Nitrogen stable isotope ratio (δ15N) processes are not well described in reptiles, which limits reliable inference of trophic and nutrient dynamics. In this study we detailed δ15N turnover and discrimination (Δ15N) in diverse tissues of two lizard species, and compared these results with previously published carbon data (δ13C) to inform estimates of reptilian foraging ecology and nutrient physiology.
We quantified15N incorporation and discrimination dynamics over 360 days in blood fractions, skin, muscle, and liver of
Δ15N for plasma and red blood cells (RBCs) ranged between +2.7 and +3.5‰; however, skin, muscle, and liver did not equilibrate, hindering estimates for these somatic tissues.15N turnover in plasma and RBCs ranged from 20.7 ± 4 to 303 ± 166 days among both species. Comparison with previously published δ13C results for these same samples showed that15N and13C incorporation patterns were uncoupled, especially during winter when hibernation physiology could have played a role.

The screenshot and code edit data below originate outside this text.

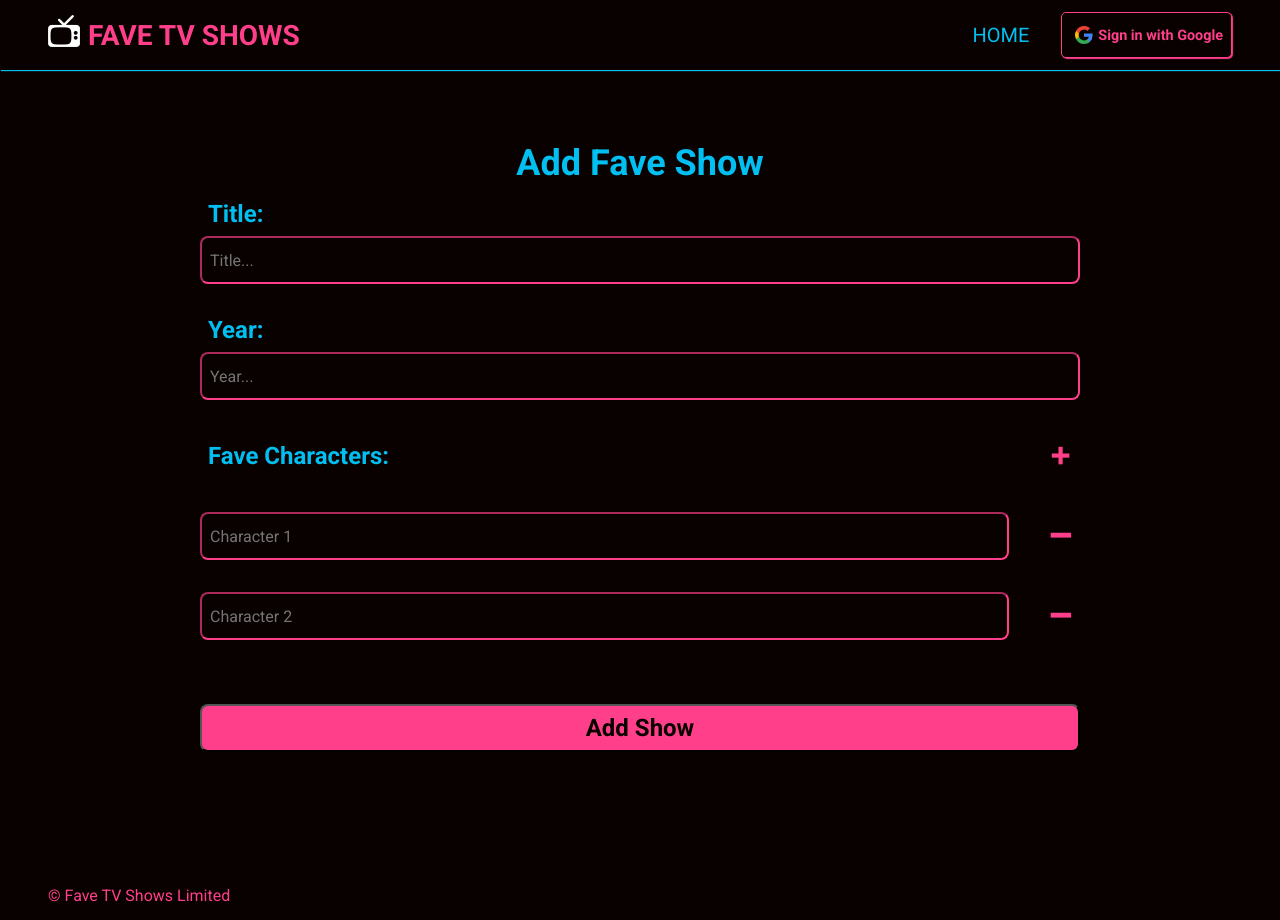
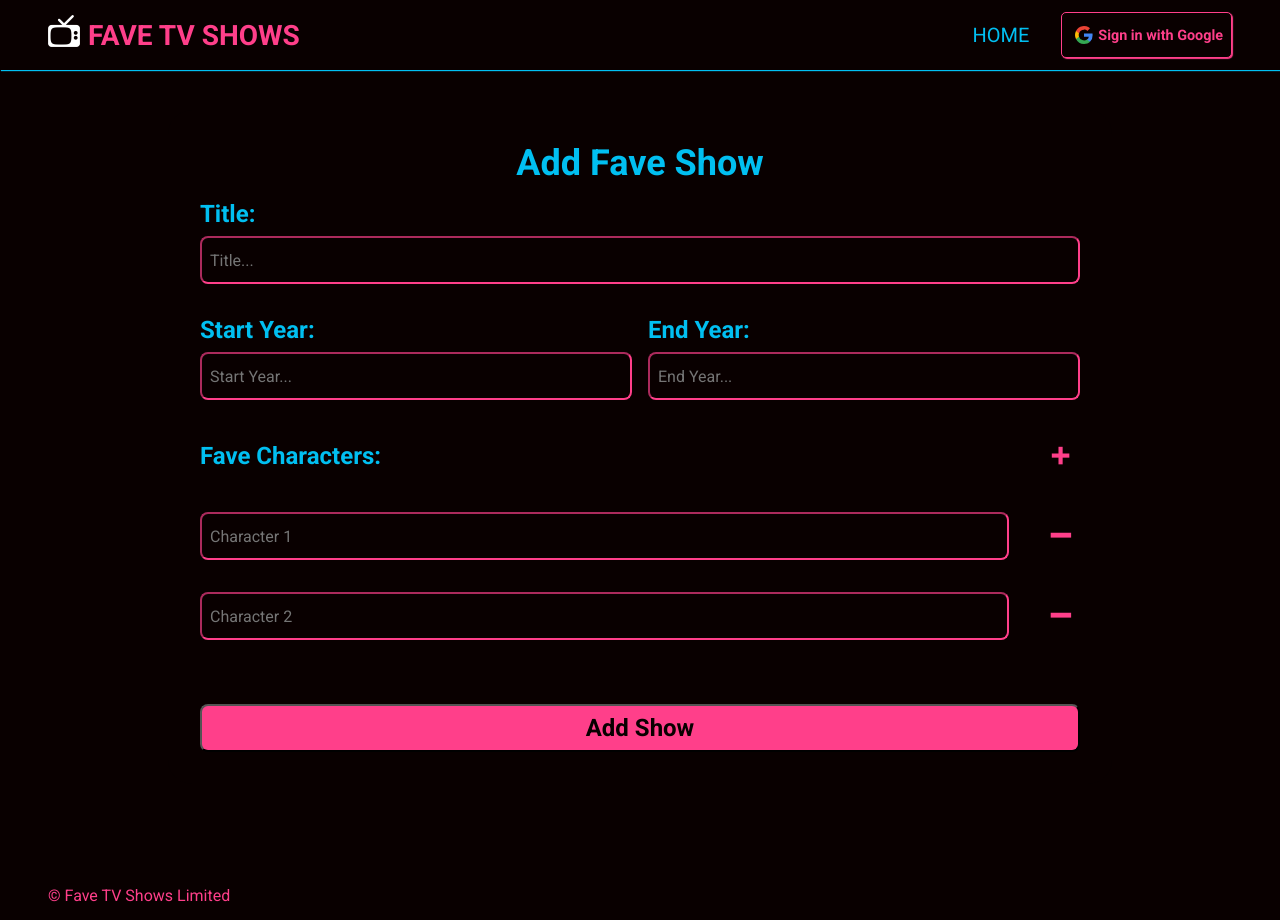
Before and after one commit to simplenotsimpler/n423-homework-final, a Next.js app: page /add in a window 1280 px wide. Built offline with nearby package versions, Linux system fonts and the light colour scheme; no server answers; the database is empty.

Commit message:
feature: show data model - add endYear

```diff
--- a/src/components/Show.jsx
+++ b/src/components/Show.jsx
@@ -8,7 +8,9 @@ const Show = ({ show }) => {
       <img src={dummyImgUrl} alt="" />
       <div className={ShowStyles.content}>
         <p className={ShowStyles.title}>{show.title}</p>
-        <p className={ShowStyles.year}>{show.year}</p>
+        <p className={ShowStyles.year}>
+          {show.startYear} - {show.endYear ? `${show.endYear}` : `present`}
+        </p>
         <Link href={`/shows/${show.id}`} className={ShowStyles.btnLink}>
           Read More
         </Link>
--- a/src/components/ShowDetail.jsx
+++ b/src/components/ShowDetail.jsx
@@ -51,8 +51,10 @@ const ShowDetail = ({ show }) => {
           <img src={dummyImgUrlLg} alt="" />
         </div>
         <div className={ShowDetailStyles.showHeaderText}>
-          <h1>{show.title}</h1>
-          <p>{show.year}</p>
+          <h1 className={ShowDetailStyles.title}>{show.title}</h1>
+          <p className={ShowDetailStyles.years}>
+            {show.startYear} - {show.endYear ? `${show.endYear}` : `present`}
+          </p>
         </div>
       </header>
       <div className={ShowDetailStyles.showBody}>
--- a/src/components/ShowForm.jsx
+++ b/src/components/ShowForm.jsx
@@ -29,7 +29,8 @@ const ShowForm = ({ showId, currentShow }) => {
   const initialCharacters = [emptyCharacter, emptyCharacter];
   const initialShowState = {
     title: "",
-    year: "",
+    startYear: "",
+    endYear: "",
     characters: initialCharacters,
   };
 
@@ -166,20 +167,37 @@ const ShowForm = ({ showId, currentShow }) => {
           />
         </div>
 
+        <div className={ShowFormStyles.showYears}>
           <div className={ShowFormStyles.showInputGroup}>
-          <label htmlFor="year">Year:</label>
+            <label htmlFor="startYear">Start Year:</label>
             <input
               type="number"
-            name="year"
-            id="year"
-            placeholder="Year..."
+              name="startYear"
+              id="startYear"
+              placeholder="Start Year..."
               min="1927"
               max="2099"
               step="1"
-            value={formShow.year}
+              value={formShow.startYear}
               onChange={handleChange}
               required
             />
+          </div>
+          <div className={ShowFormStyles.showInputGroup}>
+            <label htmlFor="endYear">End Year:</label>
+            <input
+              type="number"
+              name="endYear"
+              id="endYear"
+              placeholder="End Year..."
+              min="1927"
+              max="2099"
+              step="1"
+              value={formShow.endYear}
+              onChange={handleChange}
+              required
+            />
+          </div>
         </div>
         <fieldset>
           <div className={ShowFormStyles.showCharactersHeader}>
--- a/src/styles/ShowDetail.module.css
+++ b/src/styles/ShowDetail.module.css
@@ -30,14 +30,15 @@
   padding: 1.5rem 1rem;
 }
 
-.showHeaderText h1 {
+.showHeaderText .title {
   font-size: 3rem;
   color: var(--theme-accent);
 }
 
-.showHeaderText p {
+.showHeaderText .years {
   font-size: 1.75rem;
   align-self: flex-end;
+  font-style: italic;
 }
 .showBody {
   display: flex;
--- a/src/styles/ShowForm.module.css
+++ b/src/styles/ShowForm.module.css
@@ -20,6 +20,17 @@
   font-size: 2.25rem;
 }
 
+.showYears {
+  display: flex;
+  align-items: center;
+  gap: 1rem;
+}
+
+.showYears .showInputGroup {
+  width: 50%;
+  /* margin: 0 1rem; */
+}
+
 .showInputGroup {
   display: flex;
   flex-direction: column;
@@ -31,7 +42,7 @@
   margin-bottom: 0.5rem;
   font-size: 1.5rem;
   font-weight: 700;
-  padding: 0 0.5rem;
+  /* padding: 0 0.5rem; */
 }
 
 .showInputGroup input,
@@ -76,7 +87,7 @@
 }
 .showCharactersHeader .showCharactersTitle {
   font-size: 1.5rem;
-  padding: 0.5rem;
+  /* padding: 0.5rem; */
 }
 
 .showInputCharacters {
@@ -123,3 +134,11 @@
   color: var(--theme-accent);
   cursor: pointer;
 }
+
+/* TODO: make the breakpoint a variable */
+@media only screen and (max-width: 768px) {
+  .showInputGroup label,
+  .showCharactersHeader .showCharactersTitle {
+    font-size: 1.25rem;
+  }
+}
```
Lines whose indentation alone changed are shown as unchanged.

Our results provide estimates of15N turnover rates and discrimination values that are essential to using and interpreting isotopes in studies of diet reconstruction, nutrient allocation, and trophic characterization in reptiles. These results also suggest that somatic tissues can be unreliable, while life history shifts in nutrient routing and metabolism potentially cause15N and13C dynamics to be decoupled.